Both Peter DeBoer and Erik Karlsson firmly defended Burns’s defensive game yesterday.
DeBoer stated: “The people who wrote about his defensive play, the last three games of the Vegas series, MacKinnon last night, he’s been All-World defensively.”
Karlsson added: “People like to have something to say about a person’s game. But when you’re a skilled player and a smart player, you can play any type of situation. His hockey IQ is just as high as anybody else’s. Just because he does great things offensively, doesn’t mean he’s not equally as good defensively.”
After Drew Doughty assaulted Burns’s defensive game in March, I wrote extensively about the things that Burns does well defensively. He did a lot of those same things in Game 1.
Obviously, his defensive highlight was cutting Tyson Barrie (4) off on a third period 2-on-1:
Burns's overaggressiveness on defense can make him look really bad, but on other hand, it often surprises people too, like how he took away Barrie's options on that 2-on-1 with MacKinnon— Sheng Peng (@Sheng_Peng) April 27, 2019
But Burns’s aggressiveness, length, surprisingly quick stick and mobility were on full display in quieter moments:
Burns ripped the puck away from Tyson Jost (17) with a quick stick.
At the blueline, Burns’s length and mobility closed on Erik Johnson (6) so quickly, Johnson had no option but to backhand a weak dump-in.
Of course, you can’t forget about the offense. Burns exploded for four points in Game 1.
“The great thing about him is he’s taking what they’ve been giving him,” DeBoer pointed out. “In the Vegas series, they stood beside him, so he checked the offensive side of his game. But if they’re going to give him room, he’s going to create offense.”
Gambrell makes his playoff debut
Dylan Gambrell found out that he’d be making his NHL playoff debut on Thursday. Who was the first person that he told?
“It was Dad, he was just excited,” Gambrell revealed. “He had a few people over at the house to watch the game.”
While it wasn’t a banner post-season debut — Gambrell took a minor penalty and sat for all of the third period — it should be a springboard for future success.
“I think I got all the nerves out in that game,” said Gambrell.
One area of emphasis this season for the young center has been faceoffs.
In February, Gambrell mentioned: “We work on it a lot. Kind of little things, little tricks.

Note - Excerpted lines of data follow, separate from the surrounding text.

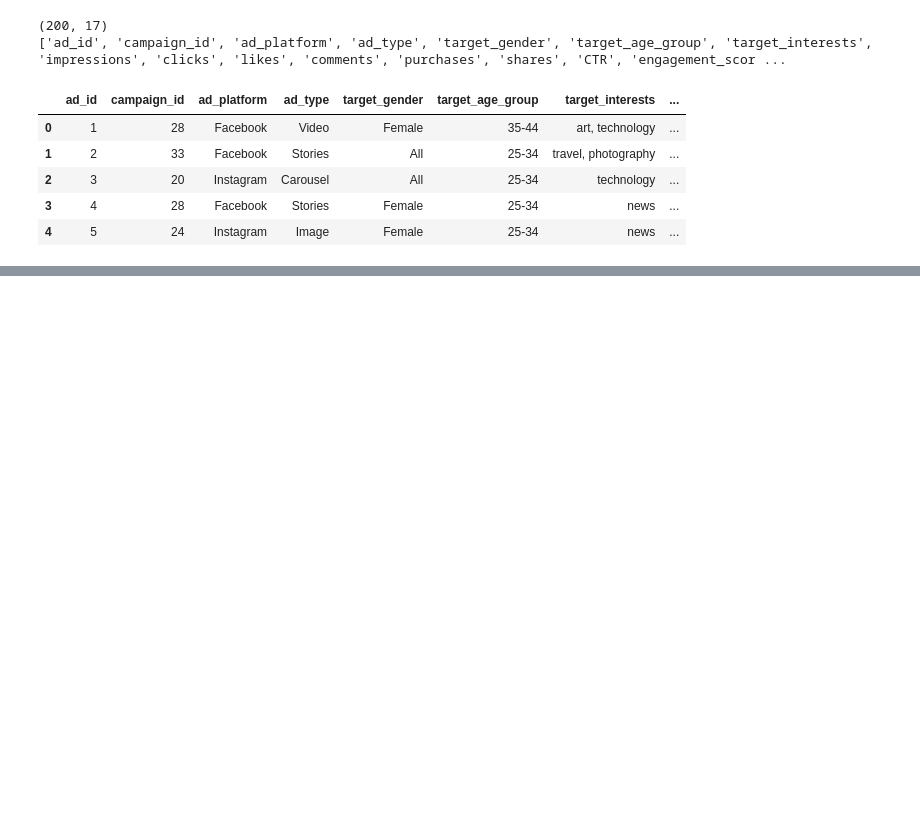
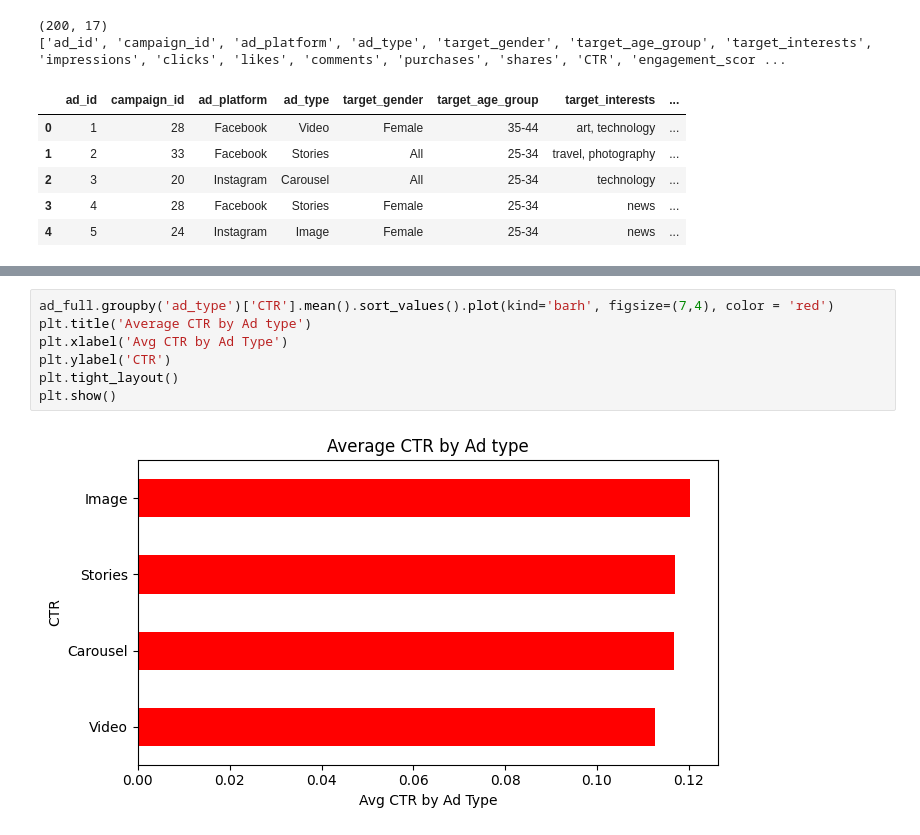
Before and after one commit to Yousufkhalid7/AdLens, a Jupyter notebook: notebooks/dataset.ipynb, the cells around one changed output, grey strips where cells are left out. Saved outputs shown, nothing was run; the diff lists cells and outputs as text; blank space fills up the shorter version.

```diff
--- a/notebooks/dataset.ipynb
+++ b/notebooks/dataset.ipynb
@@ -219,0 +243,9 @@ display(ad_full.head())
+# %%
+ad_full.groupby('ad_type')['CTR'].mean().sort_values().plot(kind='barh', figsize=(7,4), color = 'red')
+plt.title('Average CTR by Ad type')
+plt.xlabel('Avg CTR by Ad Type')
+plt.ylabel('CTR')
+plt.tight_layout()
+plt.show()
+# %% [output]
+[figure, added]
```
Also changed, not shown: parts of 11 cells of this notebook.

“It’s mostly being hard, looking at the puck more. I had a habit of trying to time it perfectly when it would hit the ice. Now, just stare at the puck when the ref has it.”
Gambrell also talked about using his body more on the draw, not that different from getting in on the forecheck first: “Take over the circle. The quicker I can get in there, the better chance I have of winning it.”
I also asked the Washington native what the Seattle expansion team should be named. He favored the Sockeyes or the Rainiers.
How about the Kraken?
“We’ll see what happens,” smiled Gambrell.